◆ **Exercise**: Please restate each entry that appears below word for word, without its pictures.
[Information given Boundary: Start]
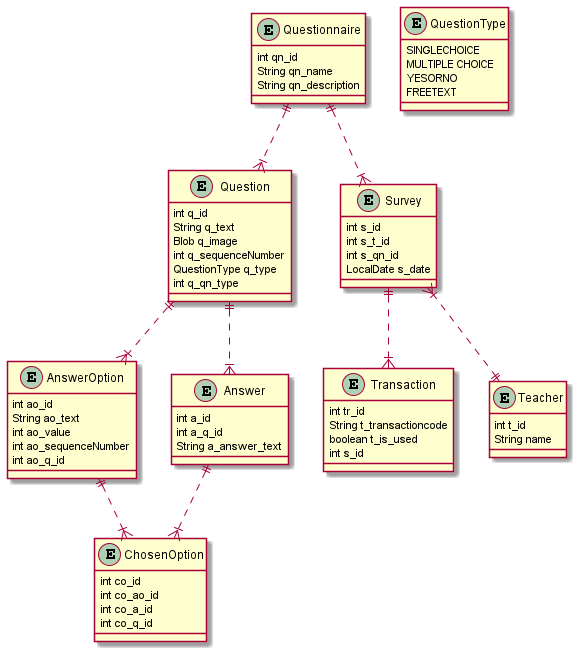
Earlier version of the PlantUML export Docs/system-specification-leosurvey/asciidocs/images/erd.png (htl-leonding-project/leo-survey).
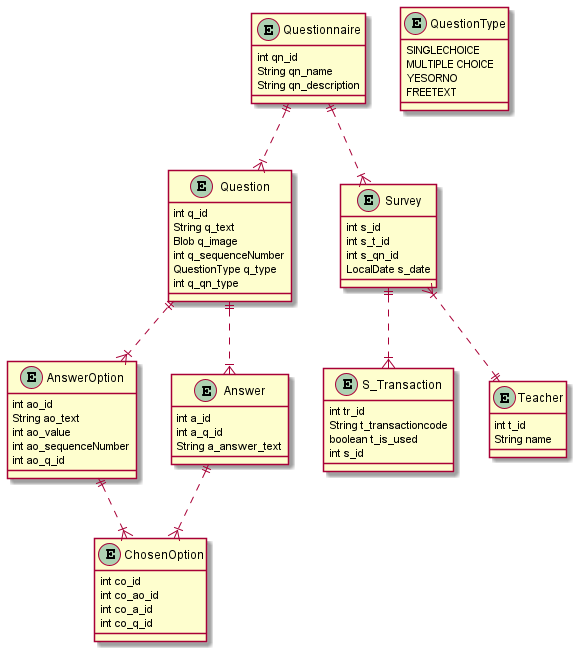
Above is the later version.

Commit message:
TF, 26.01.2021, changed erd back

Change to the diagram source:
```diff
@@ -30,7 +30,7 @@
     int a_q_id
     String a_answer_text
 }
-entity "Transaction" as 6 {
+entity "S_Transaction" as 6 {
     int tr_id
     String t_transactioncode
     boolean t_is_used
```
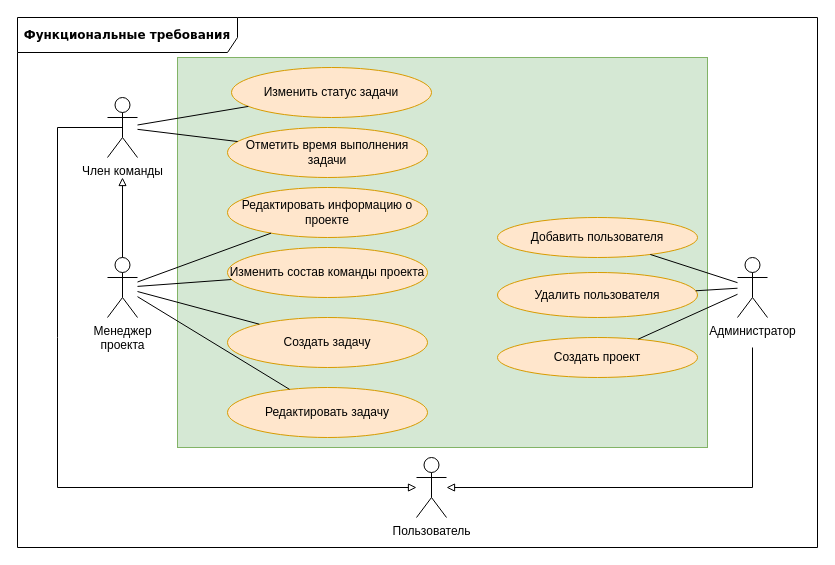
Before: docs/raw_diagrams/functional_requirements.drawio in aVorotnikov/thunder_board, a draw.io diagram. Source tidied: cells renumbered, new cells numbered last; positions are measured from the earlier drawing's top-left corner, leaving out a move shared by most shapes. Both pictures are drawn from the tidied source at 100%, with x=0, y=0 at pixel (17, 17).
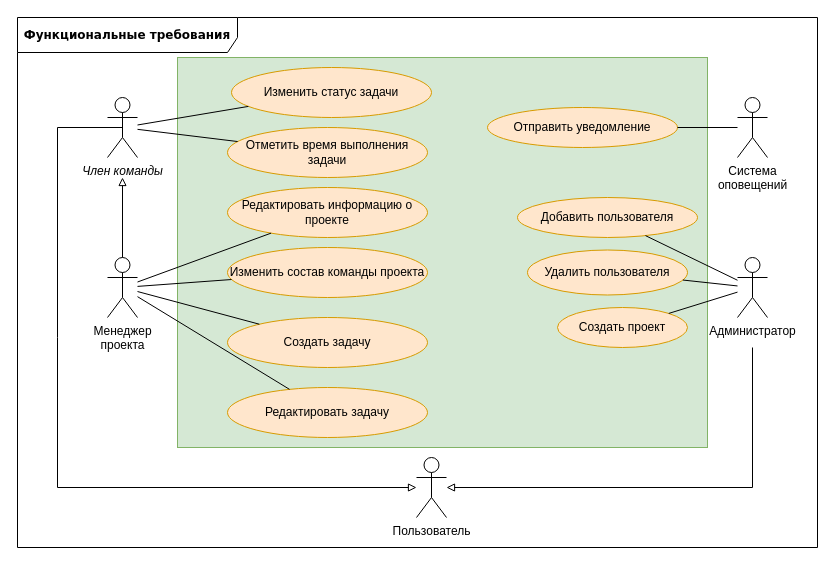
After the change.

Change to the diagram source:
```diff
@@
     <mxCell id="5" value="Добавить пользователя" style="ellipse;whiteSpace=wrap;html=1;fillColor=#ffe6cc;strokeColor=#d79b00;" parent="1" vertex="1">
-      <mxGeometry x="480" y="200" width="200" height="40" as="geometry" />
+      <mxGeometry x="500" y="180" width="180" height="40" as="geometry" />
     </mxCell>
     <mxCell id="6" value="Создать проект" style="ellipse;whiteSpace=wrap;html=1;fillColor=#ffe6cc;strokeColor=#d79b00;" parent="1" vertex="1">
-      <mxGeometry x="480" y="320" width="200" height="40" as="geometry" />
+      <mxGeometry x="540" y="290" width="130" height="40" as="geometry" />
     </mxCell>
     <mxCell id="7" value="Удалить пользователя" style="ellipse;whiteSpace=wrap;html=1;fillColor=#ffe6cc;strokeColor=#d79b00;" parent="1" vertex="1">
-      <mxGeometry x="480" y="255" width="200" height="45" as="geometry" />
+      <mxGeometry x="510" y="232.5" width="160" height="45" as="geometry" />
     </mxCell>
@@
-    <mxCell id="24" value="Член команды" style="shape=umlActor;verticalLabelPosition=bottom;verticalAlign=top;html=1;outlineConnect=0;" parent="1" vertex="1">
+    <mxCell id="24" value="&lt;i&gt;Член команды&lt;/i&gt;" style="shape=umlActor;verticalLabelPosition=bottom;verticalAlign=top;html=1;outlineConnect=0;" parent="1" vertex="1">
       <mxGeometry x="90" y="80" width="30" height="60" as="geometry" />
     </mxCell>
@@
+    <mxCell id="29" value="&lt;div&gt;Система&lt;/div&gt;&lt;div&gt;оповещений&lt;br&gt;&lt;/div&gt;" style="shape=umlActor;verticalLabelPosition=bottom;verticalAlign=top;html=1;outlineConnect=0;" parent="1" vertex="1">
+      <mxGeometry x="720" y="80" width="30" height="60" as="geometry" />
+    </mxCell>
+    <mxCell id="30" value="Отправить уведомление" style="ellipse;whiteSpace=wrap;html=1;fillColor=#ffe6cc;strokeColor=#d79b00;" parent="1" vertex="1">
+      <mxGeometry x="470" y="90" width="190" height="40" as="geometry" />
+    </mxCell>
+    <mxCell id="31" style="endArrow=none;html=1;rounded=0;entryX=1;entryY=0.5;entryDx=0;entryDy=0;" parent="1" edge="1" source="29" target="30">
+      <mxGeometry relative="1" as="geometry" />
+    </mxCell>
```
[Information given Boundary: End]
◆ **Response to the exercise**:
Earlier version of the PlantUML export Docs/system-specification-leosurvey/asciidocs/images/erd.png (htl-leonding-project/leo-survey).
Above is the later version.

Commit message:
TF, 26.01.2021, changed erd back

Change to the diagram source:
```diff
@@ -30,7 +30,7 @@
     int a_q_id
     String a_answer_text
 }
-entity "Transaction" as 6 {
+entity "S_Transaction" as 6 {
     int tr_id
     String t_transactioncode
     boolean t_is_used
```
Before: docs/raw_diagrams/functional_requirements.drawio in aVorotnikov/thunder_board, a draw.io diagram. Source tidied: cells renumbered, new cells numbered last; positions are measured from the earlier drawing's top-left corner, leaving out a move shared by most shapes. Both pictures are drawn from the tidied source at 100%, with x=0, y=0 at pixel (17, 17).
After the change.

Change to the diagram source:
```diff
@@
     <mxCell id="5" value="Добавить пользователя" style="ellipse;whiteSpace=wrap;html=1;fillColor=#ffe6cc;strokeColor=#d79b00;" parent="1" vertex="1">
-      <mxGeometry x="480" y="200" width="200" height="40" as="geometry" />
+      <mxGeometry x="500" y="180" width="180" height="40" as="geometry" />
     </mxCell>
     <mxCell id="6" value="Создать проект" style="ellipse;whiteSpace=wrap;html=1;fillColor=#ffe6cc;strokeColor=#d79b00;" parent="1" vertex="1">
-      <mxGeometry x="480" y="320" width="200" height="40" as="geometry" />
+      <mxGeometry x="540" y="290" width="130" height="40" as="geometry" />
     </mxCell>
     <mxCell id="7" value="Удалить пользователя" style="ellipse;whiteSpace=wrap;html=1;fillColor=#ffe6cc;strokeColor=#d79b00;" parent="1" vertex="1">
-      <mxGeometry x="480" y="255" width="200" height="45" as="geometry" />
+      <mxGeometry x="510" y="232.5" width="160" height="45" as="geometry" />
     </mxCell>
@@
-    <mxCell id="24" value="Член команды" style="shape=umlActor;verticalLabelPosition=bottom;verticalAlign=top;html=1;outlineConnect=0;" parent="1" vertex="1">
+    <mxCell id="24" value="&lt;i&gt;Член команды&lt;/i&gt;" style="shape=umlActor;verticalLabelPosition=bottom;verticalAlign=top;html=1;outlineConnect=0;" parent="1" vertex="1">
       <mxGeometry x="90" y="80" width="30" height="60" as="geometry" />
     </mxCell>
@@
+    <mxCell id="29" value="&lt;div&gt;Система&lt;/div&gt;&lt;div&gt;оповещений&lt;br&gt;&lt;/div&gt;" style="shape=umlActor;verticalLabelPosition=bottom;verticalAlign=top;html=1;outlineConnect=0;" parent="1" vertex="1">
+      <mxGeometry x="720" y="80" width="30" height="60" as="geometry" />
+    </mxCell>
+    <mxCell id="30" value="Отправить уведомление" style="ellipse;whiteSpace=wrap;html=1;fillColor=#ffe6cc;strokeColor=#d79b00;" parent="1" vertex="1">
+      <mxGeometry x="470" y="90" width="190" height="40" as="geometry" />
+    </mxCell>
+    <mxCell id="31" style="endArrow=none;html=1;rounded=0;entryX=1;entryY=0.5;entryDx=0;entryDy=0;" parent="1" edge="1" source="29" target="30">
+      <mxGeometry relative="1" as="geometry" />
+    </mxCell>
```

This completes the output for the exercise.